Tuesday, February 18, 2020

Seven top books of extremely British satire

Hannah Rothschild CBE is a British writer, documentary filmmaker, businesswoman and philanthropist. Her biography, The Baroness, was published in 2012 in the UK, US and twelve other territories. Her first novel, The Improbability of Love, published in 2015 won the Bollinger Wodehouse Prize for best comic novel and was runner up for the Bailey Women's Prize for fiction in 2015.

Her much anticipated new novel is House of Trelawney.

At Lit Hub, Rothschild tagged "seven books that exemplify the long and glorious tradition of British Social Satires." One title on the list:
Hanif Kureishi, The Buddha of Suburbia

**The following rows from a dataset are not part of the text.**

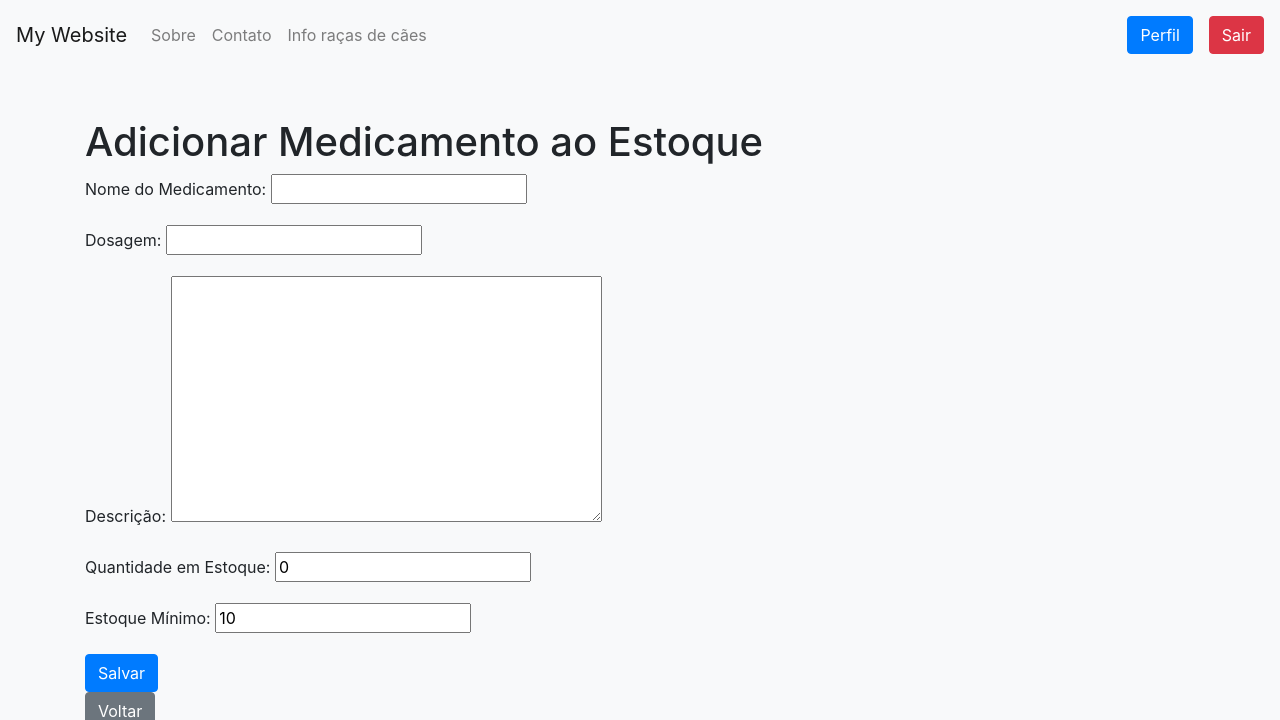
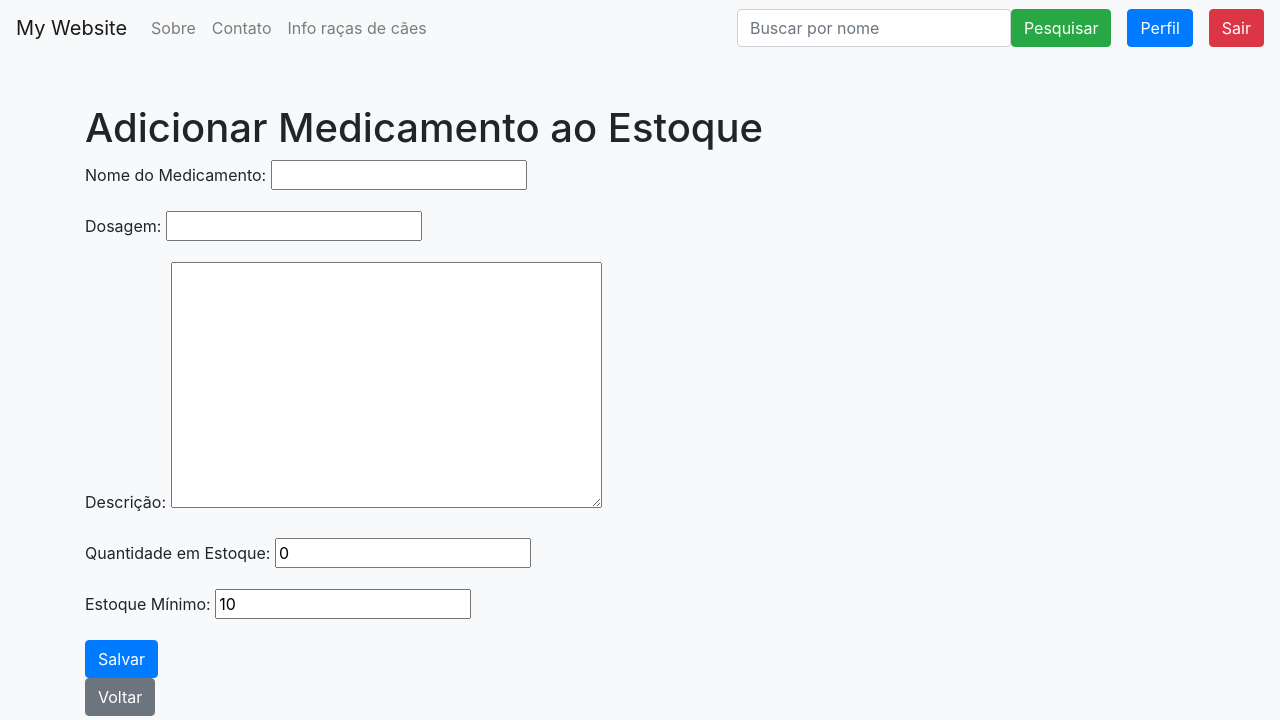
Before and after one commit to rafaele-miranda/vet_sistema, a Django app: page /estoque/adicionar/ in a window 1280 px wide. Shown: the top 720 px of the page. Run offline with Django 5.2, Linux system fonts and the light colour scheme; the visitor is signed in with stand-in values (Sample User, id 1); some libraries are stand-ins or nearby versions.

Commit message:
adiciona filtro de busca

```diff
--- a/accounts/templates/base.html
+++ b/accounts/templates/base.html
@@ -40,17 +40,30 @@
             </ul>
         </div>
             {% if user.is_authenticated %}
+            <ul class="navbar-nav">
+                <li class="nav-item">
+                    <form method="get" action="" class="d-flex">
+                        <input type="search" name="nome" class="form-control me-2" placeholder="Buscar por nome" aria-label="Search" value="{{ request.GET.nome }}">
+                        <button class="btn btn-success" type="submit">Pesquisar</button>
+                    </form>
+                </li>
+                <li class="nav-item">
                     <span class="p-2">
-                <button type="submit" class="btn btn-primary mx-2" onclick="location.href='{% url 'perfil'  %}'">Perfil</button>
-
+                        <button type="submit" class="btn btn-primary mx-2" onclick="location.href='{% url 'perfil' %}'">Perfil</button>
                     </span>
-            <form method="post" action="{% url 'logout' %}" >
+                </li>
+                <li class="nav-item">
+                    <form method="post" action="{% url 'logout' %}">
                         {% csrf_token %}
                         <button type="submit" class="btn btn-danger">Sair</button>
                     </form>
+                </li>
                 {% else %}
+                <li class="nav-item">
                     <button type="submit" class="btn btn-primary mx-2" onclick="location.href='{% url 'login' %}'">Entrar</button>
+                </li>
                 {% endif %}
+            </ul>
     </nav>
 
 
--- /dev/null
+++ b/accounts/utils.py
@@ -0,0 +1,6 @@
+def filtrar_modelo(modelo, **filtros):
+    queryset = modelo.objects.all()
+    for campo, valor in filtros.items():
+        lookup = f"{campo}__icontains"
+        queryset = queryset.filter(**{lookup: valor})
+    return queryset
--- a/accounts/views.py
+++ b/accounts/views.py
@@ -18,6 +18,10 @@ from weasyprint import HTML
 from rest_framework.views import APIView
 from rest_framework.response import Response
 from rest_framework import status
+from accounts.utils import filtrar_modelo
+
+from accounts import models
+
 
 class SignUpView(generic.CreateView):
     form_class = CustomUserCreationForm
@@ -57,10 +61,32 @@ def home(request):
 @login_required
 def read(request):
     dic = {}
-    dic['dados_animal'] = DadosAnimal.objects.all()
-    dic['dados_medicamento'] = Medicamento.objects.all()
-    dic['dados_procedimento'] = Procedimento.objects.all()
+    nome_busca = request.GET.get("nome")
+
+    # Filtro para DadosAnimal (busca direta pelo nome)
+    dados_animal = models.DadosAnimal.objects.all()
+    if nome_busca:
+        dados_animal = dados_animal.filter(nome__icontains=nome_busca)
+
+    # Filtro para Medicamento (busca pelo nome do animal relacionado)
+    dados_medicamento = models.Medicamento.objects.all()
+    if nome_busca:
+        dados_medicamento = dados_medicamento.filter(animal__nome__icontains=nome_busca)
+
+    # Filtro para Procedimento (busca pelo nome do animal relacionado)
+    dados_procedimento = models.Procedimento.objects.all()
+    if nome_busca:
+        dados_procedimento = dados_procedimento.filter(animal__nome__icontains=nome_busca)
+
+    dic.update({
+        'dados_animal': dados_animal,
+        'dados_medicamento': dados_medicamento,
+        'dados_procedimento': dados_procedimento
+    })
+
     return render(request, 'registration/read.html', dic)
+
+
 
 @login_required
 def cadastro_animal(request):
```
Lines whose indentation alone changed are shown as unchanged.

Hanif Kureishi also uses humor to take on the taboos of race relations and bigotry. In his 1990 novel Buddha of Suburbia, Karim, a young man of Indian descent feels trapped between the world of his Indian ancestors and his country of birth. His father, a bureaucrat by day, moonlights as a dhoti wearing swarmi by night and his mother is too depressed to leave the house. Karim leaves suburbia hoping to find freedom in the theater only to be cast as the Indian boy Mowgli in the Jungle Book.
Read about the other entries on the list.

The Buddha of Suburbia is among Sathnam Sanghera's best contemporary British-Asian novels.

--Marshal Zeringue